t may be mentioned here that a deadly virus had killed a large number of wild lions in the African Serengeti in the mid-1990s. Sources in the forest department said that the bogey of a deadly virus wiping out all the Asiatic lions in Gir is being raised in support of the proposal to transfer some of the lions to a new but hostile habitat in Madhya Pradesh.

A report released this year claims that scientists in India had 'recently' found Pestes des Petits Ruminants Virus (PPRV) behind the death of a lion in Gir. PPRV is the same virus that had killed 1,000 lions in Serengeti in 1994. However, this lion had died in 2006, the sources said.

The officials further said that they are not taking the matter lightly and that they are aware that Madhya Pradesh will raise this issue in the apex court. "Hence, we want to be ready with the test report so that it can be produced in court the day MP raises the issue. The state government is also aware that the neighbouring state will try to show as if every lion in Gir was suffering from PPRV and each lion death was caused by the virus," an official said.

Officials said that they could easily nullify the report on which the MP government is relying, simply by saying that the death took place way back in 2006. "Thereafter the lion census of 2010 had shown that the population of the big cats was increasing. As for the virus, the department can argue that it has not hit the lion population in the last seven years. In fact, the lion population in Gir has increased from 360 to 411 during this period," said the official.

But the forest department does not want to take any chances. It has asked Anand University and the veterinary department to take up the study of the health of lions. The choice of laboratory for the examination has to be taken by the veterinary department as they are technically qualified to take the decision.

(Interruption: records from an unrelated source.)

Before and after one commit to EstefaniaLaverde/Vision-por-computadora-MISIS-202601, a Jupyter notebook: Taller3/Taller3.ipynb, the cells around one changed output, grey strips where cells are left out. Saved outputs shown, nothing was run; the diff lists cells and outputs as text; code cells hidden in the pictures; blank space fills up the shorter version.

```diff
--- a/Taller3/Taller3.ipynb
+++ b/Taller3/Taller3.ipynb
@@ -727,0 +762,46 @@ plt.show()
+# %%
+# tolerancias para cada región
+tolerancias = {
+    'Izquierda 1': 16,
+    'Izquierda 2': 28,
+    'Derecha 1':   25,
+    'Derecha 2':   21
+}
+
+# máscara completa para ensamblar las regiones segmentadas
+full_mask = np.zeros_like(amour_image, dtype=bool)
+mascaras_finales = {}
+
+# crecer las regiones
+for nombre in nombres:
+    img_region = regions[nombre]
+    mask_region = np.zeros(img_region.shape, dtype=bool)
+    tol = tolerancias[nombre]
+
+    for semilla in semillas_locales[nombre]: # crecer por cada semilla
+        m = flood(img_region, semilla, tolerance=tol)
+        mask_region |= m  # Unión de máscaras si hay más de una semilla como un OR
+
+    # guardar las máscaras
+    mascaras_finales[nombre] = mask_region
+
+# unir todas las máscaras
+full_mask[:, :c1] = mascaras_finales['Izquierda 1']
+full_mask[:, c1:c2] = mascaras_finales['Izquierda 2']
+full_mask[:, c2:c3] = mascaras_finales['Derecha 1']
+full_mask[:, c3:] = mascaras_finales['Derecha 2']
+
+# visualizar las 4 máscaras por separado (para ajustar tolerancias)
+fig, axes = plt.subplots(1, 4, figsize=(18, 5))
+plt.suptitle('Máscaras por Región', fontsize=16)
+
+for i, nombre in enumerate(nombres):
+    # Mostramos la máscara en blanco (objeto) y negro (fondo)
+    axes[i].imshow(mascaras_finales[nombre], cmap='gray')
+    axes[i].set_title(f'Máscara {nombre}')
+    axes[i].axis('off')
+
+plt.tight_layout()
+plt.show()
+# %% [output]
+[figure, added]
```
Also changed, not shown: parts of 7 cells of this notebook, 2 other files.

He further said that in case the court orders further investigation, this report would come in very handy. The alarm regarding the threat to Gir lions was raised by Dr Richard Kock of Britain's Royal Veterinary College.who has been quoted as saying: "The lions in India are a small vulnerable population and widespread infection with such a virus can kill at least 40% of the Gir lions." Dr Kock plans to visit India in September to conduct tests with the help of Wildlife Institute of India ( WII).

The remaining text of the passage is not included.